Its death has frequently been predicted, but there was an interesting article in The Register recently pronouncing that Moore’s Law has finally turned up its toes.

Moore’s Law has seen us through five decades of rapid growth in computing power, but this article argues that the Meltdown and Spectre design flaws will put the nails in its coffin. As optimisation techniques can become security holes, goes the argument, we’ll need to take stock and slow down our rate of progress.

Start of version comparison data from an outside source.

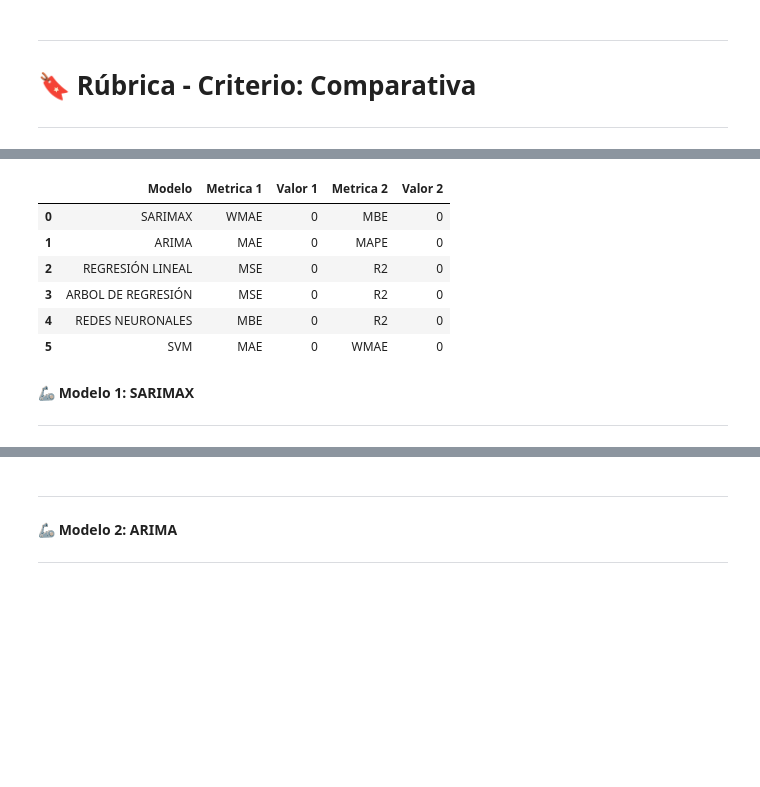
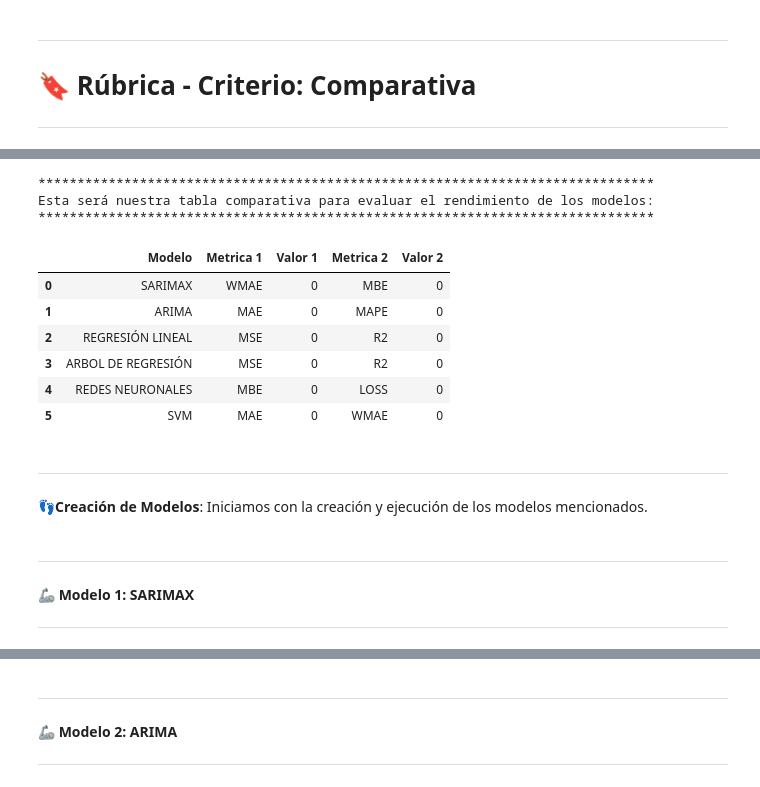
Before and after one commit to A01793509/Equipo_44, a Jupyter notebook: Avance4_44.ipynb, the cells around one changed output, grey strips where cells are left out. Drawn from its saved outputs; the diff is of its cells as text; code cells hidden in the pictures; blank space fills up the shorter version.

```diff
--- a/Avance4_44.ipynb
+++ b/Avance4_44.ipynb
@@ -271,17 +286,36 @@ test_endog = test_endog1.to_frame()
 # %%
-#Dataframe utilizado para almacenar las diferentes metricas calculadas para cada uno de los 6 modelos
-data  = {'Modelo': ['SARIMAX','ARIMA','REGRESIÓN LINEAL','ARBOL DE REGRESIÓN','REDES NEURONALES','SVM'],'Metrica 1': ['WMAE','MAE','MSE','MSE','MBE','MAE'],'Valor 1':[0,0,0,0,0,0],'Metrica 2': ['MBE','MAPE','R2','R2','R2','WMAE'],'Valor 2':[0,0,0,0,0,0] }
+#Creamos el dataframe para almacenar las diferentes metricas calculadas para cada uno de los 6 modelos
+data  = {'Modelo': ['SARIMAX','ARIMA','REGRESIÓN LINEAL','ARBOL DE REGRESIÓN','REDES NEURONALES','SVM'],'Metrica 1': ['WMAE','MAE','MSE','MSE','MBE','MAE'],'Valor 1':[0,0,0,0,0,0],'Metrica 2': ['MBE','MAPE','R2','R2','LOSS','WMAE'],'Valor 2':[0,0,0,0,0,0] }
 dfmetricas = pd.DataFrame(data)
+print("*******************************************************************************")
+print("Esta será nuestra tabla comparativa para evaluar el rendimiento de los modelos:")
+print("*******************************************************************************")
+
 dfmetricas
 # %% [output]
+*******************************************************************************
+Esta será nuestra tabla comparativa para evaluar el rendimiento de los modelos:
+*******************************************************************************
 |  | Modelo | Metrica 1 | Valor 1 | Metrica 2 | Valor 2 |
 | 0 | SARIMAX | WMAE | 0 | MBE | 0 |
 | 1 | ARIMA | MAE | 0 | MAPE | 0 |
 | 2 | REGRESIÓN LINEAL | MSE | 0 | R2 | 0 |
 | 3 | ARBOL DE REGRESIÓN | MSE | 0 | R2 | 0 |
-| 4 | REDES NEURONALES | MBE | 0 | R2 | 0 |
+| 4 | REDES NEURONALES | MBE | 0 | LOSS | 0 |
 | 5 | SVM | MAE | 0 | WMAE | 0 |
+# %% [markdown]
+
+
+---
+
+
+👣**Creación de Modelos**: Iniciamos con la creación y ejecución de los modelos mencionados.
 # %% [markdown]
+
+
+---
+
+
 🦾 **Modelo 1: SARIMAX**
 
 
```
Also changed, not shown: parts of 67 cells of this notebook.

I’m not sure I buy the premise, but it’s thought-provoking. Doesn’t Moore’s Law say that the underlying power of computing chips keeps on growing, as they get more and more transistors? What the software engineers do with that power, and whether they can harness it usefully, is a different question. There’s plenty of other evidence that the rate of improvement of useful computing speeds is slowing down. For example, just to pick one random comparison, this comparison of iMac benchmarks shows only a 40% improvement over five years – way short of the Moore’s Law’s compound doubling.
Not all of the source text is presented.